and making ourselves look ridiculous..?
Or are you all (writers) that clever and is the depth in literature almost infinite...
Thank you for your charming journal, and thanks to you and Dave McKean for Mr Punch.

Er, as far as I'm concerned, you can go all the way. Of course the depth in literature is almost infinite, but that has as much to do with the person reading as the person writing.

Or to put it another way, if you are pointing out one of the things a story is about, then you are very probably right; if you are pointing out the only thing a story is about you are very probably wrong -- even if you're the author. And either way, you aren't making yourself look ridiculous, whether you're seeing things in a poem or story or a song that the author originally intended or didn't intend isn't always the point.

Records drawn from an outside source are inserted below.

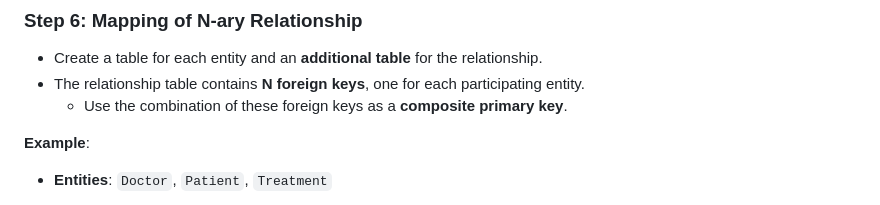
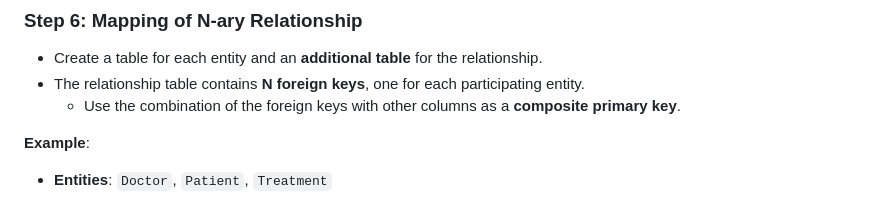
Before and after one commit to Ahmed-Reda-elshahawy/ITI-Full-Stack-.Net-Training-Journey, a Markdown page: notes/markdown/iti-d0030-database.md, the part around the change. GitHub-like rendering.

Commit message:
feat: enhance Mapping of N-ary Relationship

```diff
--- a/notes/markdown/iti-d0030-database.md
+++ b/notes/markdown/iti-d0030-database.md
@@ -259,7 +259,7 @@ Table Employee {
 
 - Create a table for each entity and an **additional table** for the relationship.
 - The relationship table contains **N foreign keys**, one for each participating entity.
-  - Use the combination of these foreign keys as a **composite primary key**.
+  - Use the combination of the foreign keys with other columns as a **composite primary key**.
 
 **Example**:
 
```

We have minds that make connections; that's one of the wonderful things about being us.

Mark Askwith (who tells me he was at an event recently where the lady behind the bar saw his nametag and said "Are you the Mark Askwith who knows Neil Gaiman, then?" proving that there are readers of this journal thing everywhere,) sends me A perfect April Fool is one that people are still talking about thirty years later...